What you need to do
Output a faithful copy of the entries, every picture removed.

[Dataset records]
★ ★ ★ ★ ★ ★ ★

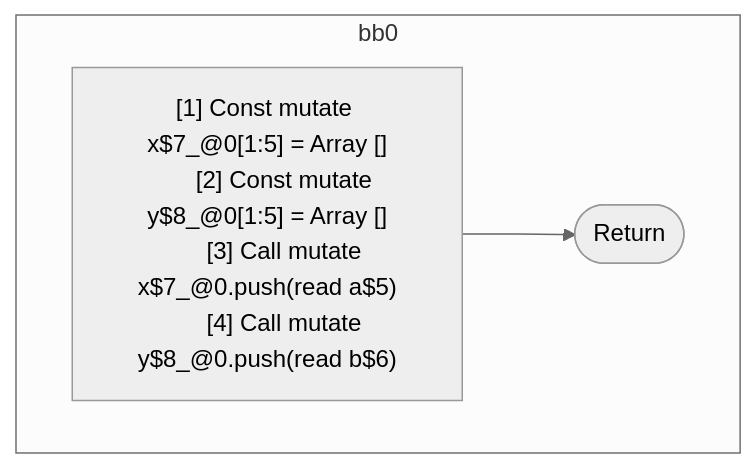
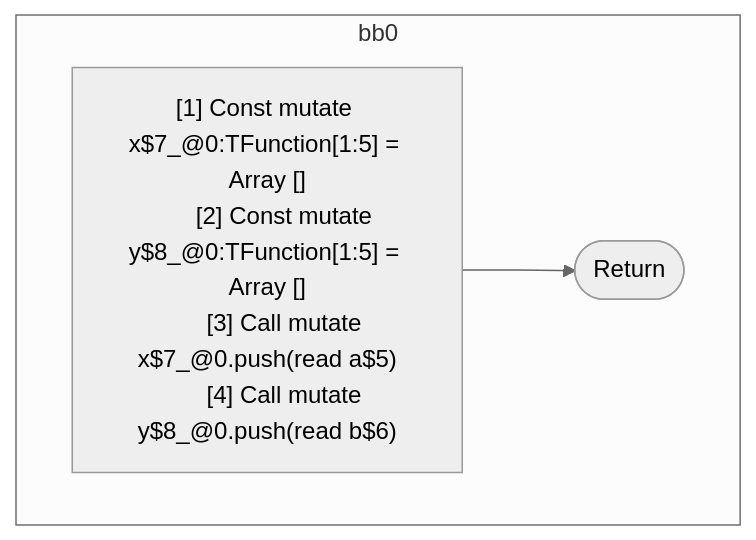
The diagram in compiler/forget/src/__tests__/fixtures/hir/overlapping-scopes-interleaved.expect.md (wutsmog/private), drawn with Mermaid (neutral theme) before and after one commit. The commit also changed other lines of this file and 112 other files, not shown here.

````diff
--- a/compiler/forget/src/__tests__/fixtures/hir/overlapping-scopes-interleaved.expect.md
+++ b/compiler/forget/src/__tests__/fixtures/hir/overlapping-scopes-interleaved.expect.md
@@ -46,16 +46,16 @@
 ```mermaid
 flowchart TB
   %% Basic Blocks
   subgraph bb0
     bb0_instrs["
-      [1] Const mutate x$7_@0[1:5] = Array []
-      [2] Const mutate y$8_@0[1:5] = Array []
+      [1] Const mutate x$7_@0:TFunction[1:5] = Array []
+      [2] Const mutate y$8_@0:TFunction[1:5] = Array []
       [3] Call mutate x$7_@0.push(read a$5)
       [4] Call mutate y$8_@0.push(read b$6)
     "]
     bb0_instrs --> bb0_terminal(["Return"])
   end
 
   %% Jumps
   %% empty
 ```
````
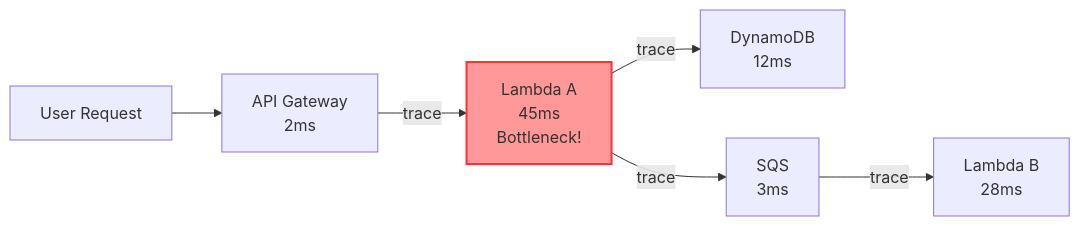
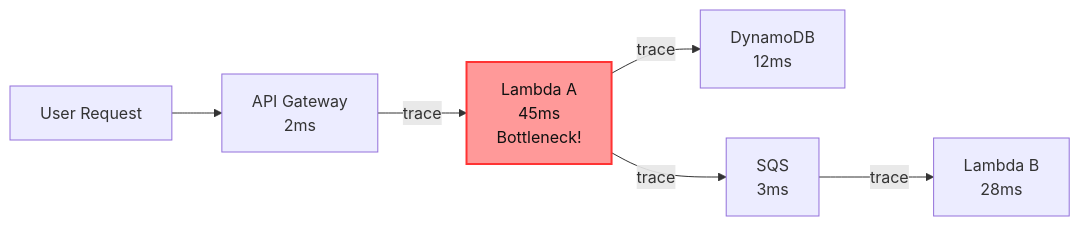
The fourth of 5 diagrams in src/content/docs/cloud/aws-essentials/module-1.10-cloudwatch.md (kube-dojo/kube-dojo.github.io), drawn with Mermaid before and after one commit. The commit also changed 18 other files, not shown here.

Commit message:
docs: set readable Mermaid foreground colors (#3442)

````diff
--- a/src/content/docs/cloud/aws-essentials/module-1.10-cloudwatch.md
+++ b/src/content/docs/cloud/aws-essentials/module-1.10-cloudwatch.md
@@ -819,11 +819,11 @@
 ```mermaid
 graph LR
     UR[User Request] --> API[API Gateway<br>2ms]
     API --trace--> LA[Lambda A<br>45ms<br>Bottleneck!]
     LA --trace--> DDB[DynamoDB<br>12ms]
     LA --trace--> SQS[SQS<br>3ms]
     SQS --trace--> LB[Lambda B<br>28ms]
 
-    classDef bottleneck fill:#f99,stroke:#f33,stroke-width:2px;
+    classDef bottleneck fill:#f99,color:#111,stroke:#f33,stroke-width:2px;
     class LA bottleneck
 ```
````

★ ★ ★ ★ ★ ★ ★

Task answer
The diagram in compiler/forget/src/__tests__/fixtures/hir/overlapping-scopes-interleaved.expect.md (wutsmog/private), drawn with Mermaid (neutral theme) before and after one commit. The commit also changed other lines of this file and 112 other files, not shown here.

````diff
--- a/compiler/forget/src/__tests__/fixtures/hir/overlapping-scopes-interleaved.expect.md
+++ b/compiler/forget/src/__tests__/fixtures/hir/overlapping-scopes-interleaved.expect.md
@@ -46,16 +46,16 @@
 ```mermaid
 flowchart TB
   %% Basic Blocks
   subgraph bb0
     bb0_instrs["
-      [1] Const mutate x$7_@0[1:5] = Array []
-      [2] Const mutate y$8_@0[1:5] = Array []
+      [1] Const mutate x$7_@0:TFunction[1:5] = Array []
+      [2] Const mutate y$8_@0:TFunction[1:5] = Array []
       [3] Call mutate x$7_@0.push(read a$5)
       [4] Call mutate y$8_@0.push(read b$6)
     "]
     bb0_instrs --> bb0_terminal(["Return"])
   end
 
   %% Jumps
   %% empty
 ```
````
The fourth of 5 diagrams in src/content/docs/cloud/aws-essentials/module-1.10-cloudwatch.md (kube-dojo/kube-dojo.github.io), drawn with Mermaid before and after one commit. The commit also changed 18 other files, not shown here.

Commit message:
docs: set readable Mermaid foreground colors (#3442)

````diff
--- a/src/content/docs/cloud/aws-essentials/module-1.10-cloudwatch.md
+++ b/src/content/docs/cloud/aws-essentials/module-1.10-cloudwatch.md
@@ -819,11 +819,11 @@
 ```mermaid
 graph LR
     UR[User Request] --> API[API Gateway<br>2ms]
     API --trace--> LA[Lambda A<br>45ms<br>Bottleneck!]
     LA --trace--> DDB[DynamoDB<br>12ms]
     LA --trace--> SQS[SQS<br>3ms]
     SQS --trace--> LB[Lambda B<br>28ms]
 
-    classDef bottleneck fill:#f99,stroke:#f33,stroke-width:2px;
+    classDef bottleneck fill:#f99,color:#111,stroke:#f33,stroke-width:2px;
     class LA bottleneck
 ```
````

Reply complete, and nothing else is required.